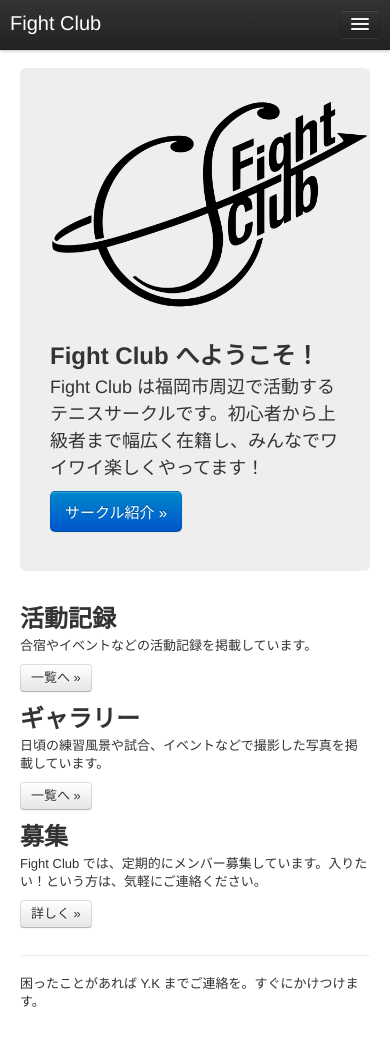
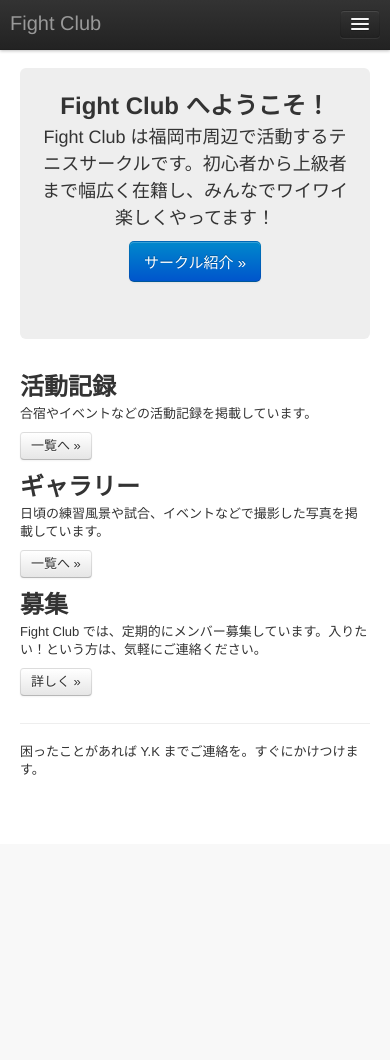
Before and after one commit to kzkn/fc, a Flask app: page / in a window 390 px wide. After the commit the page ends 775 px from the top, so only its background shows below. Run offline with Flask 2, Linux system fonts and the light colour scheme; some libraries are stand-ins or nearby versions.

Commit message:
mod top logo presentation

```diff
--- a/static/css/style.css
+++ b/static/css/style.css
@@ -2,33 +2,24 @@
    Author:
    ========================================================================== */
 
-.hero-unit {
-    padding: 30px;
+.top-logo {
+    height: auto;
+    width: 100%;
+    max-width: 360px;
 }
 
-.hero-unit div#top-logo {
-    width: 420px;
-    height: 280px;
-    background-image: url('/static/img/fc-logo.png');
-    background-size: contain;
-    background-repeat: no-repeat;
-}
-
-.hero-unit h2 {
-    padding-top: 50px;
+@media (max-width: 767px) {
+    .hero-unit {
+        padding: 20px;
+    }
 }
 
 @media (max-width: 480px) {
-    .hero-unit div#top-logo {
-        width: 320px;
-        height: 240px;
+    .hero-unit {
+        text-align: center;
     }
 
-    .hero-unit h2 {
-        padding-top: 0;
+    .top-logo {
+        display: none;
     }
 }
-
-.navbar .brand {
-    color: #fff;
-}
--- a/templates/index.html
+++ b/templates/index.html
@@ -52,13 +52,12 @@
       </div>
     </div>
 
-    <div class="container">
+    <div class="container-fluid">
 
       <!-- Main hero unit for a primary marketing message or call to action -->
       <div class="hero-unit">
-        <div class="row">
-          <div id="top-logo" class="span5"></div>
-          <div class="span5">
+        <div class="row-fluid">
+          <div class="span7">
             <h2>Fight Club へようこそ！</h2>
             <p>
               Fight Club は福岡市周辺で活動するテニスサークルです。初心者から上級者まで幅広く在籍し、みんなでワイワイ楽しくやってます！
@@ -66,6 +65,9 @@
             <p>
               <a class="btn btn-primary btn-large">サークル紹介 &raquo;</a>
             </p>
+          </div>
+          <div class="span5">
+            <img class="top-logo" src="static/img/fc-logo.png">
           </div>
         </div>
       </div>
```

* * *

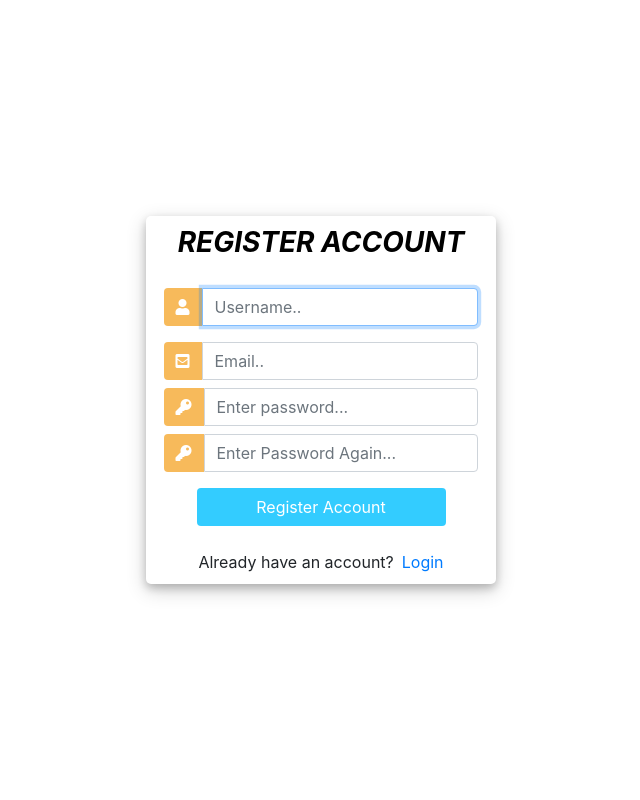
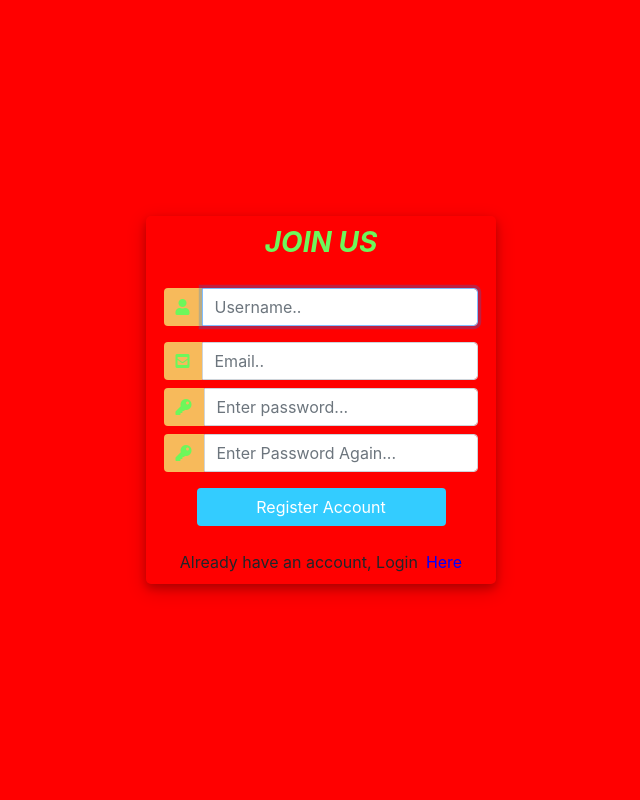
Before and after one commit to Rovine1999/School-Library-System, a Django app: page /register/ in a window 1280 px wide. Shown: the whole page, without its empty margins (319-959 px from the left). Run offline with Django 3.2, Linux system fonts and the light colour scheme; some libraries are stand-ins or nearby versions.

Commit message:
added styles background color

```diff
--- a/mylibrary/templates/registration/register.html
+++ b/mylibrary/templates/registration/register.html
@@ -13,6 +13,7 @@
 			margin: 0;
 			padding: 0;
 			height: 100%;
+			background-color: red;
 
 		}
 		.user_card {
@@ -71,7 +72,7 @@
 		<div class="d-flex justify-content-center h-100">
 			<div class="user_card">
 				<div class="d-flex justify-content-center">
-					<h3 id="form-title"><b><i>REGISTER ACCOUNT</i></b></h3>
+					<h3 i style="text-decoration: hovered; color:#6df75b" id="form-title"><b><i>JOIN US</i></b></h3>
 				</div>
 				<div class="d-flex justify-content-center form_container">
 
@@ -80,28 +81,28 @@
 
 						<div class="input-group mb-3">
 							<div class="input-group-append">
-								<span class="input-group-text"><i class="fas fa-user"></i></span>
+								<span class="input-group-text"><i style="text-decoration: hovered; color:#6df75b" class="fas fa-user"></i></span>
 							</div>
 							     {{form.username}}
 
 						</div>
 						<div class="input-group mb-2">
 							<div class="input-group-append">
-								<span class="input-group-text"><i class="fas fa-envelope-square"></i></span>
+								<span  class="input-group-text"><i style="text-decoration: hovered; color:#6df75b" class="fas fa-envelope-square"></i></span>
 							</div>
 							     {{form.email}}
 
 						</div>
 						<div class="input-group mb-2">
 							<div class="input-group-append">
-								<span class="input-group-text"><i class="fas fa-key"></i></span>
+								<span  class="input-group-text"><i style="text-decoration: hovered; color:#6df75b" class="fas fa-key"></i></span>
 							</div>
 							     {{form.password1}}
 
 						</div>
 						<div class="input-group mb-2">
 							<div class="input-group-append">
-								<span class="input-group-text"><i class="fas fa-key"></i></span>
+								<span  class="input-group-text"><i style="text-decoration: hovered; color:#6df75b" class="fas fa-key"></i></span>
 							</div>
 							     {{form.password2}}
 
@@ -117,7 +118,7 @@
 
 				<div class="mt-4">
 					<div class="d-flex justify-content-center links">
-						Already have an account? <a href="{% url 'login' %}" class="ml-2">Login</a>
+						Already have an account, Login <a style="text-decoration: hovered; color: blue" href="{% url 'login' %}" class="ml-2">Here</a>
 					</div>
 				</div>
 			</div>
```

## Instructions for the task
How many lines of the entries above hold the string "Club"? Reply with the number alone.

## Result of the task
2